The often-avoided, anxiety-riddled discussion about financial planning for a secure and fulfilling future has been given a new starting point in The Number by Lee Eisenberg. The buzz of professionals and financial industry insiders everywhere, the Number represents the amount of money and resources people will need to enjoy the active life they desire, especially post-career. Backed by imaginative reporting and insights, Eisenberg urges people to assume control and responsibility for their standard of living, and take greater aim on their long-term aspirations.
From Wall Street to Main Street USA, the Number means different things to different people.
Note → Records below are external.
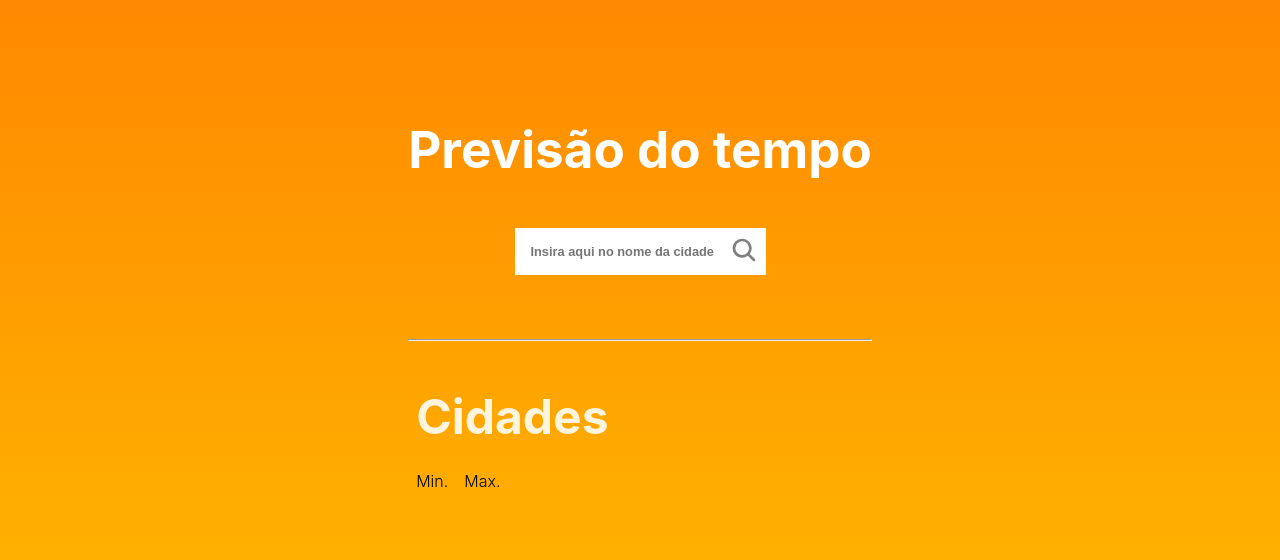
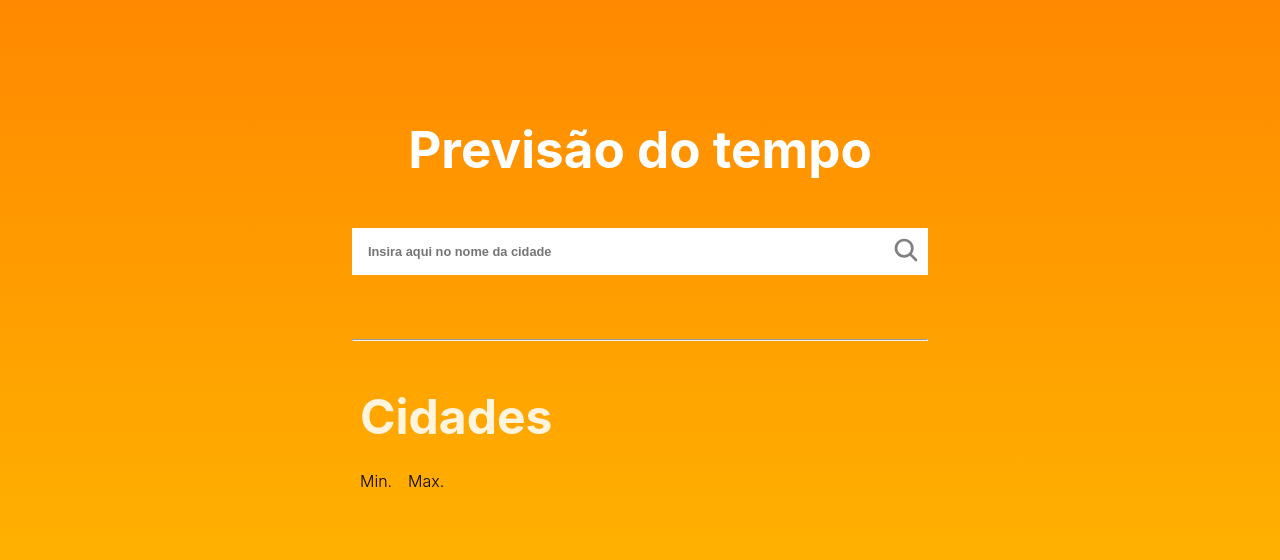
Before and after one commit to luisfilipe21/teste_1sti, a React (Vite) app: page / in a window 1280 px wide. Shown: the part 110-670 px from the top of the page. Built offline with nearby package versions, Linux system fonts and the light colour scheme.

Commit message:
fix: ajuste na responsividade

```diff
--- a/src/App.css
+++ b/src/App.css
@@ -27,8 +27,7 @@ input, button{
   background-color: white;
 }
 input{
-  max-width: 500px;
-  width: 100%;
+  width: 500px;
   padding: 1rem 1rem;
   font-size: 0.8rem;
   font-weight: 600;
```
It is constantly fluctuating in people’s minds and bank accounts. To some, the Number symbolizes freedom, validation of career success, the ticket to luxurious indulgences and spiritual exploration; to others, it represents the bewildering and nonsensical nightmare of an impoverished existence creeping up on them in their old age, a seemingly hopeless inevitability that they would rather simply ignore than confront. People are highly private and closed-mouthed when it comes to discussing their Numbers, or lack thereof, for fear they might either reveal too much or display ineptitude.
In The Number, Eisenberg describes this secret anxiety as the “Last Taboo,” a conundrum snared in confusing financial lingo. He sorts through the fancy jargon and translates the Number into commonsense advice that resonates just as easily with the aging gods and goddesses of corporate boardrooms as it does with ordinary people who are beginning to realize that retirement is now just a couple of decades away. Believing that the Number is as much about self-worth as it is net worth, Eisenberg strives to help readers better understand and more efficiently manage all aspects of their life, money, and pursuit of happiness.
Eisenberg's arc through life could be used to define the baby boom. In the 1970s, he coined the term power lunch; in the 1980s, he edited Esquire and invented rotisserie baseball. In the 1990s, he wrote books on finding the good life through golf and fishing, and at the end of the decade, he joined an Internet retailer. These days, he's thinking about retirement, particularly about his Number: the amount of money he'd need to have socked away in order to be confident that his postretirement life would meet his expectations. Everyone's Number is different, Eisenberg says, and though his book is not an especially useful financial guide, it isn't really meant as a how-to. Instead, it provides an illuminating and charmingly written consideration of an aging generation's retirement worries and of the investment business designed to profit from them. Heartfelt discussions of goals, health and health care, "downshifting" to enjoy life while spending less money and the meaning of postretirement life pepper its pages. Financial planners are interviewed, partly to get information about savings and investment, but mostly to explore the meaning of the field and the type of people who practice it. A few of Eisenberg's chapters feel scattershot, but his perceptive analyses of real and fictional people's financial hopes and strategies will inspire readers to reconsider their Numbers and their methods for investing. BOMC Alternate.